"It's different growing up with a disability," she said. "I've seen more jean brand names than faces."
Roloff, best known for her family-based reality TV show, "Little People, Big World," was invited to speak in conjunction with National Recreational Sports & Fitness Day. The lecture was sponsored by Shepherd University Intramurals, intramurals coordinator Keith A. Worrell Jr. said.
Tuesday's snowstorm forced the lecture to be moved to Wednesday.
"Amy was very understanding, very gracious about the change," Worrell said.
"It's typical of what I've faced all my life," said Roloff, who walked the mile from the Clarion Hotel & Conference Center to campus.
In social settings, average-size people can see and talk to each other, Roloff said.
"It's hard for little people and people in wheelchairs to join in their conversation," she said.
Roloff said while growing up she saw everyone as "cookie cutter people," all made with sugar.
"I was peanut butter with nuts, and I wanted to be on that platter," she said.
Roloff said she spent her younger years worrying about her image, saying the right things, trying to blend in.
"Can little people blend in? Come on," she said. "I could not meet that imaginary standard.
"I could never imagine I'd be here speaking today," she said.
The size of a child does not indicate the mind of a child, Roloff said. As a child, she wished she were taller.
"Life is easier when you're big," she said
Roloff said she had to overcome a negative attitude and people's perceptions of her.
"When you're different and you react in a negative way, then they perceive you to be negative," she said. "I was amazed at people's attitudes, what they do, how mean, hateful and hurtful they are because some come in a different package.

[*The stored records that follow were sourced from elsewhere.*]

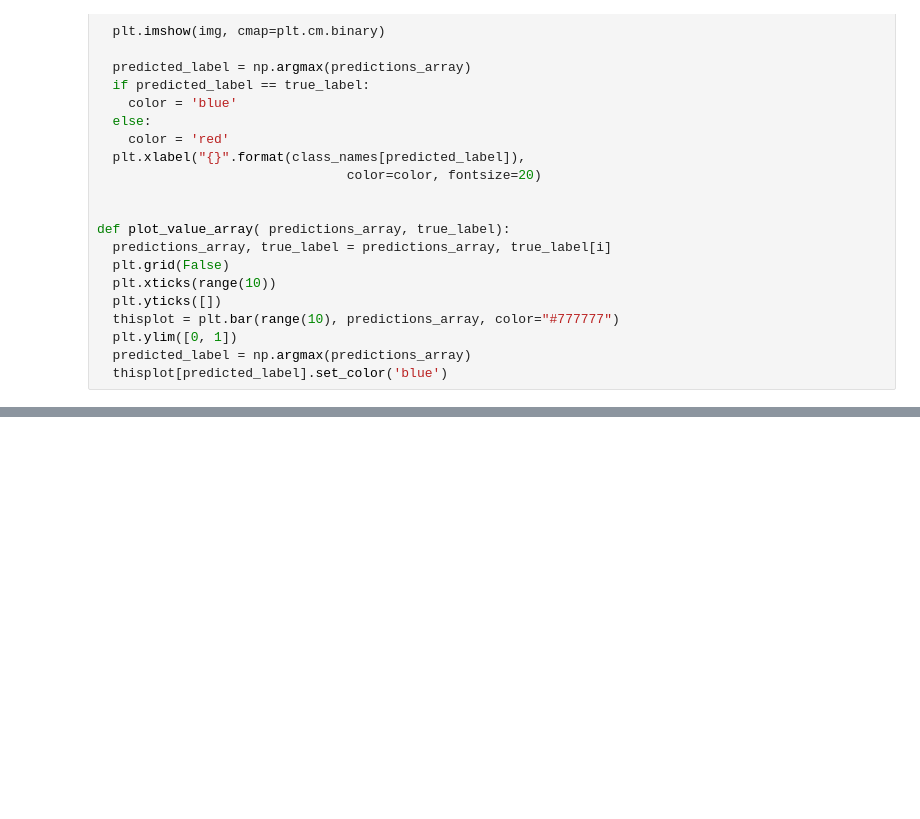
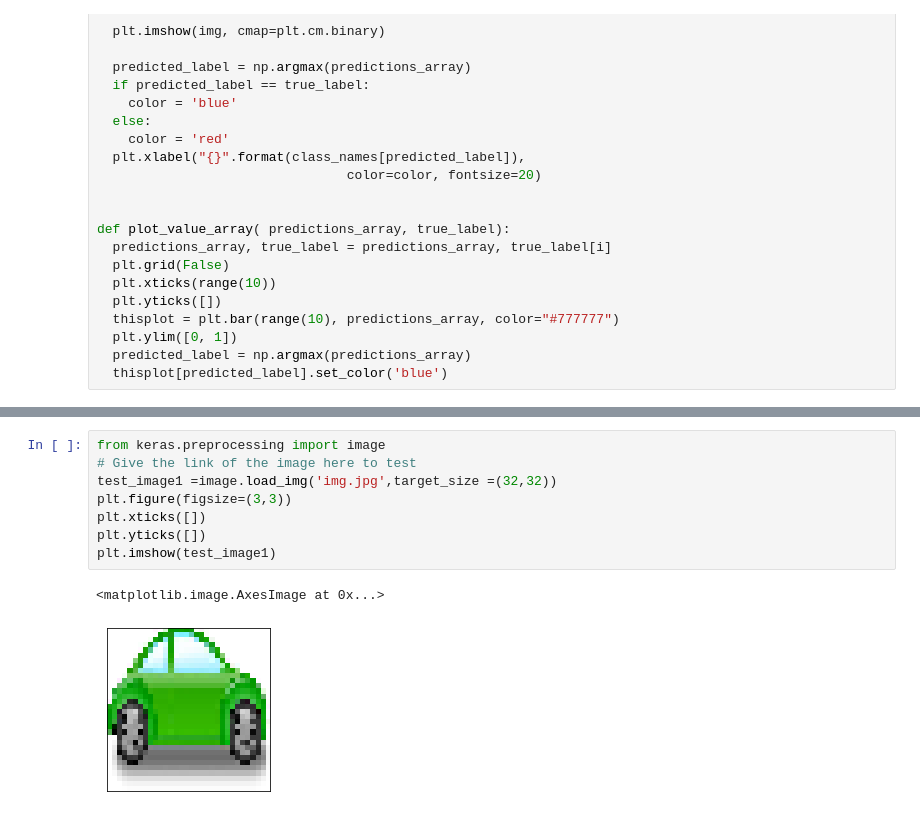
Before and after one commit to sushmithas99/Image-classification-using-CNN-with-CIFAR-10, a Jupyter notebook: cifar10.ipynb, the cells around one changed output, grey strips where cells are left out. Drawn from its saved outputs; the diff is of its cells as text; blank space fills up the shorter version.

```diff
--- a/cifar10.ipynb
+++ b/cifar10.ipynb
@@ -248,0 +251,11 @@ model.save('CIFAR_model.h5')
+# %%
+from keras.preprocessing import image
+# Give the link of the image here to test
+test_image1 =image.load_img('img.jpg',target_size =(32,32))
+plt.figure(figsize=(3,3))
+plt.xticks([])
+plt.yticks([])
+plt.imshow(test_image1)
+# %% [output]
+<matplotlib.image.AxesImage at 0x...>
+[figure, added]
```
Also changed, not shown: parts of 12 cells of this notebook.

"I wanted an opportunity to be in the game of life," she said.
Her parents, two older sisters and younger brother didn't pamper her, Roloff said.